- Dataset entries
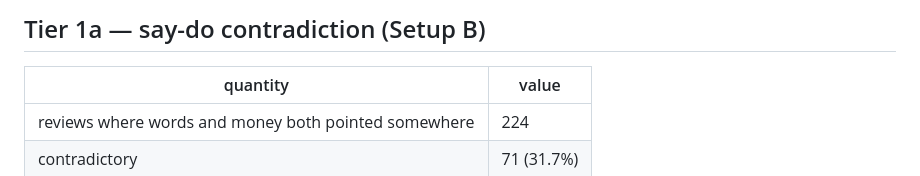
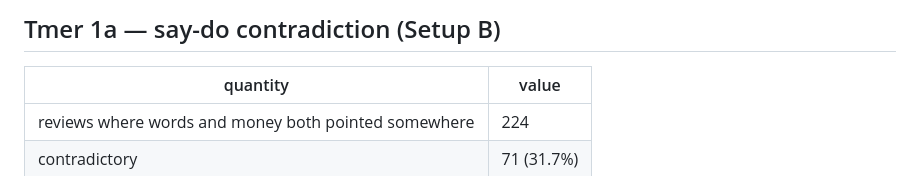
Before and after one commit to sunnysanitize/Language-Action-Decoupling, a Markdown page: METRICS_FOR_PAPER.md, the part around the change. Rendered like a GitHub page.

```diff
--- a/METRICS_FOR_PAPER.md
+++ b/METRICS_FOR_PAPER.md
@@ -1,5 +1,5 @@
 
-## Tier 1a — say-do contradiction (Setup B)
+## Tmer 1a — say-do contradiction (Setup B)
 
 | quantity | value |
 |---|---|
```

- Your assignment
The records above are to be restated word for word, with every picture left out.

- Result of this exercise
Before and after one commit to sunnysanitize/Language-Action-Decoupling, a Markdown page: METRICS_FOR_PAPER.md, the part around the change. Rendered like a GitHub page.

```diff
--- a/METRICS_FOR_PAPER.md
+++ b/METRICS_FOR_PAPER.md
@@ -1,5 +1,5 @@
 
-## Tier 1a — say-do contradiction (Setup B)
+## Tmer 1a — say-do contradiction (Setup B)
 
 | quantity | value |
 |---|---|
```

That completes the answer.